It was shortly after Prof. Muller's 80th birthday party in March, 1998, held in the Berne Kunstmuseum, home to the world's largest collection of works by Paul Klee, that the new Klee project fell into place.
The previous year, Livia Klee, the artist's daughter-in-law, had donated had donated more than 600 works by Klee to the city and canton of Berne with the proviso that a museum to house the works be realised before 2006. In addition, Paul Klee's grandson, Alexander Klee, announced the permanent loan to Berne of his substantial holdings. These, plus the approximately 2,500 works from Paul Klee's estate which comprise the Paul Klee Foundation and will become part of the Klee centre, additional works owned by the Kunstmuseum and on loan from private collections, add up to nearly 4,000 pieces of art, an estimated two-fifths of Paul Klee's prodigious output, currently in Berne.
BASEL KUNSTMUSEUM EXPANDS
When the Swiss National Bank announced that it would be vacating the handsome Renaissance-style building located next to the Basel Kunstmuseum, Maya Oeri, a member of the museum board, decided that it would provide just the space needed for the museum to expand its facilities. "When I heard that the building was available, I went to the city of Basel and offered to buy it on behalf of the museum," Mrs. Oeri says. "If the city had purchased it, they would have allocated only one floor to the museum and that was not enough." The donation covers not only the purchase of the property but a major share of the necessary conversion work.
Thanks to Maya Oeri's donation, the museum will move its library, offices and storerooms into the bank building, which will be named the "Laurens Bau" in memory of Mrs. Oeri's son who died at a young age.
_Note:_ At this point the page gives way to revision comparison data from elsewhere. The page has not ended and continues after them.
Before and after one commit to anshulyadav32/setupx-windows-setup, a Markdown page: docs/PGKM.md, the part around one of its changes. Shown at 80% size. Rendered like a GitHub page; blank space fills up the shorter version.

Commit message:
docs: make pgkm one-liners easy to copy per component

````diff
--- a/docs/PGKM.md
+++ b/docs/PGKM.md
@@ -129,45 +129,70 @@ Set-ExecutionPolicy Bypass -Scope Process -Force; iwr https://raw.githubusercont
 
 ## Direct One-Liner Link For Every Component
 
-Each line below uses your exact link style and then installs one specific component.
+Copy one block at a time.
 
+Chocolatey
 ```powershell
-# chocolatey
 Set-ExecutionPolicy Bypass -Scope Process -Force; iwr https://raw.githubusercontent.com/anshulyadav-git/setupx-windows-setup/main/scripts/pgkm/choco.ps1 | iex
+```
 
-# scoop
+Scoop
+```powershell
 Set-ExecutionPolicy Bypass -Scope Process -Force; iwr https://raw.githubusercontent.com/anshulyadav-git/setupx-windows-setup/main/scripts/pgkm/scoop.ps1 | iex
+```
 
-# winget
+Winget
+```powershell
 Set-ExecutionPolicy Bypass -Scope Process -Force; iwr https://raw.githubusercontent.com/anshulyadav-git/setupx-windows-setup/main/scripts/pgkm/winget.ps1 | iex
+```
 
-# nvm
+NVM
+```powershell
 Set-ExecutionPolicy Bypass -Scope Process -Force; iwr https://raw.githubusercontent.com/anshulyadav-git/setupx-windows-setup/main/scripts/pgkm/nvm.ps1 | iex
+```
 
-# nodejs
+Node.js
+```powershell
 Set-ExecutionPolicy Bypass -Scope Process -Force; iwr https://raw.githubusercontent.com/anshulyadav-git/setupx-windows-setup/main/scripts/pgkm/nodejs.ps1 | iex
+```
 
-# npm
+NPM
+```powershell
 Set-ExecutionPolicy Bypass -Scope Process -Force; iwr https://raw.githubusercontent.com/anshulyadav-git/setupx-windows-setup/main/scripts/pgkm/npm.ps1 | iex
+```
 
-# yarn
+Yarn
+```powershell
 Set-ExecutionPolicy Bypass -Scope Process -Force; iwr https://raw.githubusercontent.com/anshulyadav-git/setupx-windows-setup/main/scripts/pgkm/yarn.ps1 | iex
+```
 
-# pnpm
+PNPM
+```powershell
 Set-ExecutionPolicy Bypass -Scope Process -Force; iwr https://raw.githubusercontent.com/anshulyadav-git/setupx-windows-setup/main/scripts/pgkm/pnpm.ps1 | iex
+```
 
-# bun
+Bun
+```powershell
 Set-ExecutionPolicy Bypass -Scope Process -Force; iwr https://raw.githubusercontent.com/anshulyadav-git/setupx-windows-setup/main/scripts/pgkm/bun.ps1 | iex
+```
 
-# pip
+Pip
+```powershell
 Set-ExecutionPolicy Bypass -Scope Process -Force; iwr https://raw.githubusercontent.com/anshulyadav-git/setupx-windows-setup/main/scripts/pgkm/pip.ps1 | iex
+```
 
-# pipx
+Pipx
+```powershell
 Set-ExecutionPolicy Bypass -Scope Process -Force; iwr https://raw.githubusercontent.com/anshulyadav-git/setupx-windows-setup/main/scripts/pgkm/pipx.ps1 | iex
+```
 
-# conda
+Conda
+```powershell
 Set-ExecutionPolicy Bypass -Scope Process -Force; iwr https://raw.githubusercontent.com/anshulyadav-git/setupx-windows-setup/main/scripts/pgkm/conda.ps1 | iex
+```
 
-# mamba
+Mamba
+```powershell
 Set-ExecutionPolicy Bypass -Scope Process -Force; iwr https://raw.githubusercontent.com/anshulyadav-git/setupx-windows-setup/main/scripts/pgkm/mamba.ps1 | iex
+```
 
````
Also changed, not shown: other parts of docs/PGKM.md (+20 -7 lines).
This will free up an entire floor of the museum, covering 1,300 square metres, which will be used for additional, much-needed exhibition space. The addition, which is scheduled to be inaugurated in 2002, comes at a time when the Basel Kunstmuseum, the oldest public museum in Europe, is at a transition point. "Director Katharina Schmidt will retire in 2001 and her successor will have the challenging opportunity to chart the future of the museum in substantially enlarged working environment," Mrs. Oeri says.
Such generosity runs in the family. Maya Oeri is also board chairman of the Emanuel Hoffman Foundation, which was founded in 1933 by her grandmother, Maya Sacher, in memory of her first husband, one of the founders of Hoffmann-LaRoche. The Foundation, based on Maya Sacher's outstanding collection of contemporary art, also has an endowment which has enabled it to be greatly enlarged over the years. The collection is on permanent loan to Basel's Museum fur Gegenwartskunst, the contemporary art museum. Mrs. Sacher also paid for the construction of the museum from two preexisting paper factories located next to the Rhine.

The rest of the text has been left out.